Tuesday, January 24, 2006

Someone is walking in my head.

When I was little and would lie down in bed to take a nap, I often remember being able to hear the sound of my heartbeat in my ears. (thud, thud, thud) It's a sound I don't hear now. As a child I would close my eyes and imagine someone walking on an endless sidewalk in my head, usually a cartoon character from Sesame Street.

David walks on the treadmill in the morning. Our treadmill is in the garage, which shares a wall with our bedroom. While trying to get a few more minutes sleep in the morning I could hear the familiar (thud, thud, thud) from so long ago. Only this time it's not in my head - someone really is walking on a path that never ends.

Thursday, January 19, 2006

So sick of hearing about bird flu.

It seems you can't turn on the news or radio without hearing a story of how to prepare for the inevitable bird flu pandemic. Now I've been hearing from people around here who are going to begin stockpiling food which I think is ridiculous.

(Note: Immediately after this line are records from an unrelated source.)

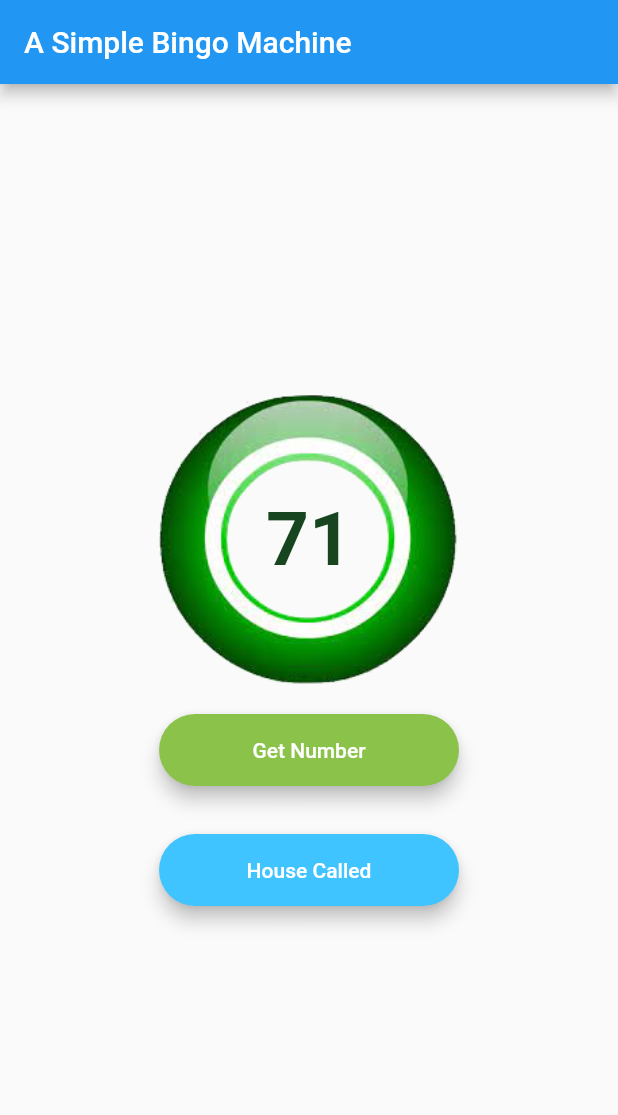
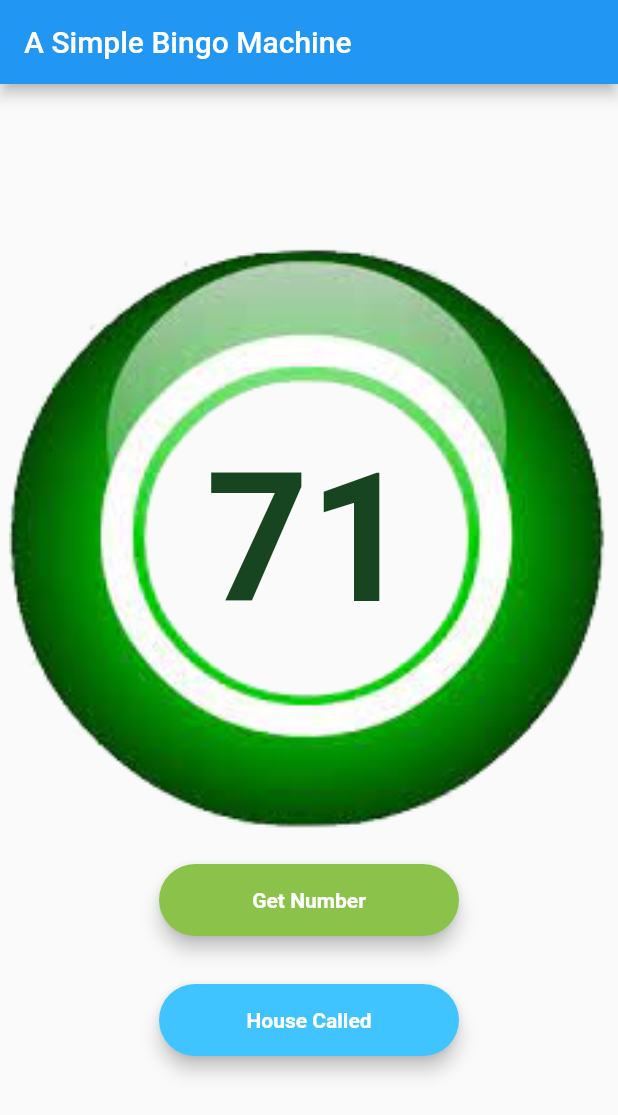
Before and after one commit to waspyfaeleith/flutter_dart_bingo_machine, a Flutter app: the screen it shows after launch, after a tap on "Get Number", on a phone screen of 412 x 824 dp. Shown: the top 1115 px of the screen. Run offline on Flutter 3.47's test engine with Material 2 defaults, Android fonts, the phone set to English and light mode, and no system bars.

Commit message:
some more styling

```diff
--- /dev/null
+++ b/lib/components/bingo_ball.dart
@@ -0,0 +1,38 @@
+import "package:flutter/material.dart";
+
+class BingoBall extends StatelessWidget {
+
+  final String text;
+
+  BingoBall( { @required this.text });
+
+  @override
+  Widget build(BuildContext context) {
+    return Container(
+      height: 400,
+      width: 400,
+      decoration: BoxDecoration(
+        image: DecorationImage(
+          scale: 400,
+          image: AssetImage(
+            'images/bingo_ball.png',
+          ),
+          fit: BoxFit.fill,
+          alignment: Alignment.center,
+        ),
+      ),
+      child: Container(
+        alignment: Alignment.center,
+        child: Text(
+          '$text',
+          textAlign: TextAlign.center,
+          style: TextStyle(
+            fontWeight: FontWeight.bold,
+            fontSize: 120,
+            color: Color(0xFF174520),
+          ),
+        ),
+      ),
+    );
+  }
+}
--- a/lib/components/rounded_button.dart
+++ b/lib/components/rounded_button.dart
@@ -24,6 +24,7 @@ class RoundedButton extends StatelessWidget {
             title,
             style: TextStyle(
               color: Colors.white,
+              fontWeight: FontWeight.bold,
             ),
           ),
         ),
--- a/lib/screens/check_screen.dart
+++ b/lib/screens/check_screen.dart
@@ -52,7 +52,10 @@ class CheckScreen extends StatelessWidget {
                   ),
                 ),
                 Text(
-                  'House called on ${Provider.of<GameData>(context).calledNumber}'
+                  'House called on ${Provider.of<GameData>(context).calledNumber}',
+                  style: TextStyle(
+                    fontSize: 30.0,
+                  ),
                 ),
                 RoundedButton(
                   title: 'Return to game',
--- a/lib/screens/game_screen.dart
+++ b/lib/screens/game_screen.dart
@@ -1,6 +1,7 @@
 //import 'dart:math';
 
 import 'package:flutter/material.dart';
+import 'package:my_fun_app/components/bingo_ball.dart';
 import 'package:my_fun_app/components/rounded_button.dart';
 import 'package:my_fun_app/models/game_data.dart';
 import 'package:my_fun_app/screens/check_screen.dart';
@@ -20,39 +21,16 @@ class GameScreen extends StatelessWidget {
         child: Column(
           mainAxisAlignment: MainAxisAlignment.center,
           children: <Widget>[
-            // Text(
-            //   Provider.of<GameData>(context).calledNumber == 0  ? 'Eyes Down...' : '${Provider.of<GameData>(context).calledNumber}',
-            //   style: TextStyle(
-            //     fontSize: 150.0,
-            //     fontWeight: FontWeight.bold
-            //   ),
-            // ),
-            Container(
-              height: 200,
-                width: 200,
-                decoration: BoxDecoration(
-                  image: DecorationImage(
-                    scale: 400,
-                    image: AssetImage(
-                        'images/bingo_ball.png',
-                    ),
-                    fit: BoxFit.fill,
-                    alignment: Alignment.center,
-                  ),
-                ),
-                child: Container(
-                  alignment: Alignment.center,
-                  child: Text(
-                      '${Provider.of<GameData>(context).calledNumber}',
-                    textAlign: TextAlign.center,
-                    style: TextStyle(
-                        fontWeight: FontWeight.bold,
-                        fontSize: 50,
-                      color: Color(0xFF174520)
-                    ),
-                  ),
-                ),
+            Provider.of<GameData>(context).calledNumber == 0  ?
+            Text(
+              'Eyes Down...',
+              style: TextStyle(
+                color: Color(0xFF174520),
+                fontSize: 100.0,
+                fontWeight: FontWeight.bold,
               ),
+            )
+            : BingoBall(text: '${Provider.of<GameData>(context).calledNumber}'),
 
             RoundedButton(
                 title: 'Get Number',
```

I'm all for disaster preparedness, but this just seems like Y2K all over again. (I did not prepare for Y2K either.)

I was listening to a story about bird flu on NPR a few days ago, and I couldn't help but wonder if this whole thing is just a cover up for something else. I remember during the Clinton years, when the Monica Lewinsky story broke, all of a sudden it became a big deal that one of our embassies was attacked; it was top news for several days.

What bothers me the most about the bird flu scare is that all the stories say that pandemics routinely happen and so there is no way that another one won't happen. Each story then goes on to say that the last pandemic was in 1918. Seriously, that was almost 100 years ago. We have made quite a few medical breakthroughs since then. I don't think there were flu vaccines in 1918 like there is now. There is even a vaccine for birds being used now.

A point that is not emphasized in the stories is that the virus is only transmitted from bird to human, not human to human. There is just a chance it could mutate into a virus that could be spread among humans. The NPR story said that "when" not "if" the pandemic breaks out that it will spread quickly and tens of thousands if not millions will die. I do believe that it is possible for an outbreak to be disastrous for third world countries, but it's hard for me to imagine an outbreak in the U.S.

One news article I read said a way to protect yourself from getting bird flu is to stay away from sick or dead poultry. Ok, will do!

Tuesday, January 03, 2006

It's Girl Scout cookie time!

Yes, it's that time again. This year I've decided not to sell cookies, but rather, just give a financial donation to my daughters troop.

Why, you ask? Many reasons, the most important one being that the troop only receives $0.50 per box sold. That's right 50 CENTS. Cookies are selling for $3.50 per box this year which means the cookie fundraiser yields just 14% for the troop. Who gets the other 86%? Good question.

My second reason... Notice I said I'VE decided not to sell cookies. The girls are actually discouraged from going door to door. Parents are the ones who bear the brunt of the work in the cookie sales. First, selling at work or to friends. Then, pick up, deliver and collect money. Parents are financially responsible for any cookies that couldn't be delivered.

Booth sales can be a good way to sell a lot of cookies fast, but are risky. It can be hit-or-miss if the sale will be successful. Many factors play a role: location, bad weather, time etc. Last year I showed up for a booth sale, only to find another troop already selling there. Time had to be spent convincing them that our troop had signed up at that location and they needed to leave. I think we sold about 40 boxes at the sale. That equals $20 for the troop. Hardly worth all the effort of dragging the cookie boxes, tables and signs out there. Plus dealing with cash and making sure to bring enough change.

In years past I've usually been able to sell about 50 boxes. (Only making $25 for the troop). This year I will make a $50 donation to the troop and unlike in years past, 100% of my donation will benefit the girls.